European Standard EN 15038 "Translation Services – Service requirements" has the status of a national standard, either by publication of an identical text or by endorsement, in the following CEN member countries: Austria, Belgium, Cyprus, Czech Republic, Denmark, Estonia, Finland, France, Germany, Greece, Hungary, Iceland, Ireland, Italy, Latvia, Lithuania, Luxembourg, Malta, Netherlands, Norway, Poland, Portugal, Romania, Slovakia, Slovenia, Spain, Sweden, Switzerland and United Kingdom.
The purpose of the European Standard is to ensure high-quality translation services, fair competition, improved transparency and end user satisfaction. Following its publication, procedures are already being developed for conformity assessment and certification of Translation Service Providers (TSPs) throughout Europe.
Work on a European standard for translation services began early in 2003 with the submission to CEN (Comité Européen de Normalisation) of a proposal by the EUATC (European Union of Associations of Translation Companies). The national standardisation bodies of the member countries of CEN quickly reached almost unanimous agreement on the need for such a standard. In response to views expressed by translators’ associations in the various countries, the newly established working group soon came to the conclusion that the standard should apply to translation service providers (TSPs) in general, and not only to translation companies.
FIT Europe supported the project right from the outset, encouraging its member associations to take part and join the national committees to ensure that the voice of “field” professionals was heard and heeded.
"Mirror committees" were set up in the individual countries to examine the project text as it developed and to elaborate the national positions. In a succession of alternating national and European meetings a consensus was gradually reached on the approach and wording of the new standard. This is deliberately kept fairly neutral and free from detail to permit flexible application to a broad spectrum of situations, ranging from complex projects in several languages handled by large translation companies with many subcontractors, to single jobs in one language translated by individual freelancers.
In late 2004 the draft standard was published for comment, and following further discussions in 2005 the final version was published on 1 August 2006 as European Standard EN 15038. This supersedes any relevant national standards in the CEN member countries.
EN 15038 is a service standard. It provides a framework that can be used to improve quality control in the translation process, and therefore offers great potential for enhancing the service provided and raising the status of the translation profession as a whole. It also helps make clients aware of what is involved in a translation assignment and what they can and should do to facilitate the translation process in the interests of good results. The official text is published by CEN in English, French and German, but national translations into a growing number of other languages are becoming available.

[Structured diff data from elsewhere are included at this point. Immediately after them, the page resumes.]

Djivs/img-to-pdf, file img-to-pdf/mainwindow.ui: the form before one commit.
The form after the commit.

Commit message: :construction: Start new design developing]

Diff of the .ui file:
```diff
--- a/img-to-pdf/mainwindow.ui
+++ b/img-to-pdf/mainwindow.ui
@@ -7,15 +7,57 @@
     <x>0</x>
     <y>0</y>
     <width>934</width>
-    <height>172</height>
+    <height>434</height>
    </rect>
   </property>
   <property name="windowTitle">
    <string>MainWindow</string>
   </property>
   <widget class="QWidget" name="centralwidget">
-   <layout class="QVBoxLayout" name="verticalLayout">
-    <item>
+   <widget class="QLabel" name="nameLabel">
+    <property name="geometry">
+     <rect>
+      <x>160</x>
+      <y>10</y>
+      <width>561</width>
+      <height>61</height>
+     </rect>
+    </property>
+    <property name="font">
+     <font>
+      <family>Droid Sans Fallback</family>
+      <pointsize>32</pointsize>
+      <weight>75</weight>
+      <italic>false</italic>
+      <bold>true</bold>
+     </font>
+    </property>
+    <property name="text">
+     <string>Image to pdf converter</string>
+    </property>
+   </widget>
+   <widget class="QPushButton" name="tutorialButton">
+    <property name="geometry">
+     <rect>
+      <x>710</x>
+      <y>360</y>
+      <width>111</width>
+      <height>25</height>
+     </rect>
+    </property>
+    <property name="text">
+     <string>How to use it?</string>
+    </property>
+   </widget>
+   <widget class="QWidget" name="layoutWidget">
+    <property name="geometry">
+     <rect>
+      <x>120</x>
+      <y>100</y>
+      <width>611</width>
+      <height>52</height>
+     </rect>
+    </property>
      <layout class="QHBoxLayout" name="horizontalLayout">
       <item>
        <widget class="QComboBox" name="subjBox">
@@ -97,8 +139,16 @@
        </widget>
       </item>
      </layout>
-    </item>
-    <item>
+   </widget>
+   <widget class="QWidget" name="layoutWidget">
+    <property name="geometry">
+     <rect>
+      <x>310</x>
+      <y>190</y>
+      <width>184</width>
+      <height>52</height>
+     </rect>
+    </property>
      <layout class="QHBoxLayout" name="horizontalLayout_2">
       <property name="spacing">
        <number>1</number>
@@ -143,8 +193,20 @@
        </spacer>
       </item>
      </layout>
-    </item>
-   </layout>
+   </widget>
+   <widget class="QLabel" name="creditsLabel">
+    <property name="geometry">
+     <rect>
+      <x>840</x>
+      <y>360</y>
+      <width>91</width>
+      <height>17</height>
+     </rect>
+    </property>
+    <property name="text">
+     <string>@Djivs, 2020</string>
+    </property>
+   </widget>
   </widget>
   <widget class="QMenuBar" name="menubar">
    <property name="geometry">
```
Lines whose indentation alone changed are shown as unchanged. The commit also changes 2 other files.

From a practical point of view, different countries are adopting different approaches to the question of assessing conformity with the requirements of the standard, which is a national matter. Some are offering certification (confirmation of compliance as a result of a third-party audit), while others are giving preference to registration (self-declaration without external scrutiny). In some cases these may even exist in parallel. FIT Europe is not alone in believing that conformity assessment should mean the same thing everywhere, and will continue its efforts to promote European consensus on this issue. (See Terminology)
In addition to being implemented at European level, the new standard - as one of the very few existing standards in this field - will play a major role in the work on a global ISO standard in the years ahead.
TSPs wishing to comply with the requirements of the standard can if they wish make a unilateral statement (e.g. on their website or letterheads) that they work in accordance with the standard. This is not verified by anyone and has to be taken on trust.
This is a variant of self-declaration in which the unilateral statement is registered by a central body such as a standards institute or related service company. A fee is charged for this service and may entitle the TSP to use the registration body's signet or logo to draw attention to such registration. Like self-declaration, this does not entitle the TSP to claim that it is certified.
Here the TSP submits to an audit by a third party in the form of an accredited certifying body, which verifies that the TSP has the relevant procedures in place and that it complies with the requirements of the standard. Certification is given for a limited period, and its continuation or renewal is subject to follow-up audits at specified intervals. As an objective procedure performed by a third party, certification is more expensive. It also involves more preparatory input on the part of the TSP.
Bearing in mind that translation, by its very nature, is a cross-border activity, FIT-Europe – the coordinating body for translators’ associations across Europe – considers that the Standard’s purpose can best be achieved if the certificates issued by the various certification bodies in Europe are based on harmonised assessment procedures and criteria. We therefore strongly recommend that certification bodies develop compatible procedures for certifying TSPs.
In order to assist such bodies, FIT-Europe set up an ad hoc task force consisting of several individuals who were involved in drafting the standard (John Graham, Germany; Eva Leitner, Austria; Jacqueline Reuss, France) and entrusted them with the task of drawing on their experience to compile recommended assessment criteria. The results of their work are set out in the document below.
We are very grateful to the members of this task force and hope their recommendations will be considered and adopted by: